● **WHAT YOU HAVE TO DO**: Go over the data below and say how many lines hold the word "colorBackground". Only the number is needed.

BEGIN PROVIDED RECORDS

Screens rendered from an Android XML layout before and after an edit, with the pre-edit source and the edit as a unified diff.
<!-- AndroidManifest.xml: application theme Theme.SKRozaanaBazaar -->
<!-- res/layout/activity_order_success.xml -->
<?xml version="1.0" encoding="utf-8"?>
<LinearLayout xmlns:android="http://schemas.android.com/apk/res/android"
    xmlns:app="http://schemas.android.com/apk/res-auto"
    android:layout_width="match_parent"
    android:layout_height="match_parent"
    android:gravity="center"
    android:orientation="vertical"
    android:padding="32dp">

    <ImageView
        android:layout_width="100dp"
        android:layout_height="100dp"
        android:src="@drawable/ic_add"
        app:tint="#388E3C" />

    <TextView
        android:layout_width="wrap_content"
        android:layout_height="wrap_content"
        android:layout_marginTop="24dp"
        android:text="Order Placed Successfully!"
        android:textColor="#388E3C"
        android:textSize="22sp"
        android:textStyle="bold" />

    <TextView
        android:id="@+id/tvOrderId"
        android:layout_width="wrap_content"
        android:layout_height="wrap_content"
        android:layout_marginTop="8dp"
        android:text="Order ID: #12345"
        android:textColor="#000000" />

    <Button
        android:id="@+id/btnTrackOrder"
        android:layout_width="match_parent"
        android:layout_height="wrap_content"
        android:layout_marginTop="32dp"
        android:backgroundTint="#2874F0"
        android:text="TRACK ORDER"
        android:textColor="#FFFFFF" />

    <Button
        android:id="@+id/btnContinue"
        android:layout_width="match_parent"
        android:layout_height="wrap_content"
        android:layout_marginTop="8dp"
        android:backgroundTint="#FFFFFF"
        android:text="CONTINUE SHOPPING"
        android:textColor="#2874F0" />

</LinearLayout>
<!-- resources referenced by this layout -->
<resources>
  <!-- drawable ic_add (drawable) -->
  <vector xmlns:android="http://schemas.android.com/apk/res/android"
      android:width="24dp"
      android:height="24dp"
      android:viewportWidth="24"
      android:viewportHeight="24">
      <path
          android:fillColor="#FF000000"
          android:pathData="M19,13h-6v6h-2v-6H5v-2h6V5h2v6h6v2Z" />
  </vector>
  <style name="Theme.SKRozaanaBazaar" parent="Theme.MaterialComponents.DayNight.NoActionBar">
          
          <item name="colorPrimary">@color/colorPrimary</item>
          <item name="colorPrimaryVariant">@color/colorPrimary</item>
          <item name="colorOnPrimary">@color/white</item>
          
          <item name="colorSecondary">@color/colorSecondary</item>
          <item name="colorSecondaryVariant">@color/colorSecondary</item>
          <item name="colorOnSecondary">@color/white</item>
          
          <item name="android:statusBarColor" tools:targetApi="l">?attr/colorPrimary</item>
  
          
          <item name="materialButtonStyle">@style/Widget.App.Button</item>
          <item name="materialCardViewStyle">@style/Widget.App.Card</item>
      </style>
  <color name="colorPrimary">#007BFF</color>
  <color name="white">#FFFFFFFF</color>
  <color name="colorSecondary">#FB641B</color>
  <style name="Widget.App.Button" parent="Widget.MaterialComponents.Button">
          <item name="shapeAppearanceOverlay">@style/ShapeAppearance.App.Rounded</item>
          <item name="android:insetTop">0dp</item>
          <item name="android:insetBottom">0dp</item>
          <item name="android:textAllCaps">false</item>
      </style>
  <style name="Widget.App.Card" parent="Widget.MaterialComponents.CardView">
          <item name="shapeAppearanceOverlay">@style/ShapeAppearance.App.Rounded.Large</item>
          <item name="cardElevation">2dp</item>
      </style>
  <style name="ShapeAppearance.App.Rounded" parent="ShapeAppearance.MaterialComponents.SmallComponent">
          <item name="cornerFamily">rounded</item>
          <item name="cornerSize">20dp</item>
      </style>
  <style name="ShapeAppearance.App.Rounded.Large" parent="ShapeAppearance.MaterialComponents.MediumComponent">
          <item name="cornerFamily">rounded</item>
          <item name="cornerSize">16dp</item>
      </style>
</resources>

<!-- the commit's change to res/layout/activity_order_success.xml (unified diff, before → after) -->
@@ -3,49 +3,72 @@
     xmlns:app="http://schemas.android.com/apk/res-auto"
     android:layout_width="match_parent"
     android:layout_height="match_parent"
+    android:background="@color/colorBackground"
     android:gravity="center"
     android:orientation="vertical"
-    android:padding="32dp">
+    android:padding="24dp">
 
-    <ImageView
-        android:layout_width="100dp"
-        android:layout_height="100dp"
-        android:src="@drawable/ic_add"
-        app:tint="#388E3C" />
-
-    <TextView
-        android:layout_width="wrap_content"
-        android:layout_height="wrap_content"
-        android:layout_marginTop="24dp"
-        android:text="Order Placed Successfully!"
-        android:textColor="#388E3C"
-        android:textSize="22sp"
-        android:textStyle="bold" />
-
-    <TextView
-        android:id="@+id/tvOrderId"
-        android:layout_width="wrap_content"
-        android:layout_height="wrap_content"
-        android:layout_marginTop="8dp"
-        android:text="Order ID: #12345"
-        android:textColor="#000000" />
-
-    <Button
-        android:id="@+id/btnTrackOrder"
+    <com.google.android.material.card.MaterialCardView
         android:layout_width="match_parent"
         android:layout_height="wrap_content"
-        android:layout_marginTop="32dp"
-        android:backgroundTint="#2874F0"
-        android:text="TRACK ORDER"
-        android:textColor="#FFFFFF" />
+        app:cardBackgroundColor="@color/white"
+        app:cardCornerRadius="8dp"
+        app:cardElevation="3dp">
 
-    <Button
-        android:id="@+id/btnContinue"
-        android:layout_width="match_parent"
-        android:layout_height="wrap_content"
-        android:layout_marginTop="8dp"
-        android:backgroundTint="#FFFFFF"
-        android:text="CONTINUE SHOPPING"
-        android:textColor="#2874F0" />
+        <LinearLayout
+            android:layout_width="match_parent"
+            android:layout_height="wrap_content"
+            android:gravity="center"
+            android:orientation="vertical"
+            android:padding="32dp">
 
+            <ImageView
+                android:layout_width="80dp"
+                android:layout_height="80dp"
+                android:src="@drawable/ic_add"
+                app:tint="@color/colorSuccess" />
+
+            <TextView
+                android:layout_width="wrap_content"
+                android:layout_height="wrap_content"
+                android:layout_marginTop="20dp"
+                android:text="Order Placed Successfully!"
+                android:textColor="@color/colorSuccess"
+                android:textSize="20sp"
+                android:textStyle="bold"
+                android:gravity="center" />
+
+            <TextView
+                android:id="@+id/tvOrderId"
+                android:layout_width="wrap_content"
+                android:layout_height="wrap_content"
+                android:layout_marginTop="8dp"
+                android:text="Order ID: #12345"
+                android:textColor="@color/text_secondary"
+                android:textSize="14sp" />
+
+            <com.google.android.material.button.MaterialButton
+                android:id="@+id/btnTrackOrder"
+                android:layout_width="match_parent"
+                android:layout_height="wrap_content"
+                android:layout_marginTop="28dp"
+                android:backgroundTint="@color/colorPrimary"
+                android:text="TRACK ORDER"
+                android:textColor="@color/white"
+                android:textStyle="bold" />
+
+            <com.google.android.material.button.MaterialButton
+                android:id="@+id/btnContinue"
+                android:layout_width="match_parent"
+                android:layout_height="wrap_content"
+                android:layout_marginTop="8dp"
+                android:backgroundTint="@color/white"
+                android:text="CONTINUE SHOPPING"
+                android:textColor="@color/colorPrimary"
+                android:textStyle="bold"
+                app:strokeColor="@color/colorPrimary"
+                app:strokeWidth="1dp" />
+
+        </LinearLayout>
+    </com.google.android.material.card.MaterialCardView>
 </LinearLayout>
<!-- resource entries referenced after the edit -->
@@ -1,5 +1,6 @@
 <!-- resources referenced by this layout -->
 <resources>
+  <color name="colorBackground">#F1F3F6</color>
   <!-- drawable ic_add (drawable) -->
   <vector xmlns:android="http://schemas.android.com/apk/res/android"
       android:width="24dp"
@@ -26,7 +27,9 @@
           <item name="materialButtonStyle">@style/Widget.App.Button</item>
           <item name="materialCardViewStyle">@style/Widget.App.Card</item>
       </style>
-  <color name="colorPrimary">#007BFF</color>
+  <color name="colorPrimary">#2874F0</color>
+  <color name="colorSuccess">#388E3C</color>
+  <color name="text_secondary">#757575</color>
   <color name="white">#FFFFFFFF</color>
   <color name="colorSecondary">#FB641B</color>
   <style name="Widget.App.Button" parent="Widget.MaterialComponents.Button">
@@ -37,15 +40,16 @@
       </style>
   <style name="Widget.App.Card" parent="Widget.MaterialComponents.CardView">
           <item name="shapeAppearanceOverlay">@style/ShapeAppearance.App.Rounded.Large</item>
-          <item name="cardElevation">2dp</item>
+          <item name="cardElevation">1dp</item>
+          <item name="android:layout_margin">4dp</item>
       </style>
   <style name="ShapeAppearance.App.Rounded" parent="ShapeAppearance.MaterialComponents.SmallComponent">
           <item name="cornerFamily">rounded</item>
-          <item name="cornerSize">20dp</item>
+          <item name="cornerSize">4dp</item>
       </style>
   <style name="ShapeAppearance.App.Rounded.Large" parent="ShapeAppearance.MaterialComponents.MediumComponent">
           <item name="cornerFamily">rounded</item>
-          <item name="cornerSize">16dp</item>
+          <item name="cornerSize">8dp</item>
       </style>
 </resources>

END PROVIDED RECORDS

● **EXERCISE SOLUTION**: 2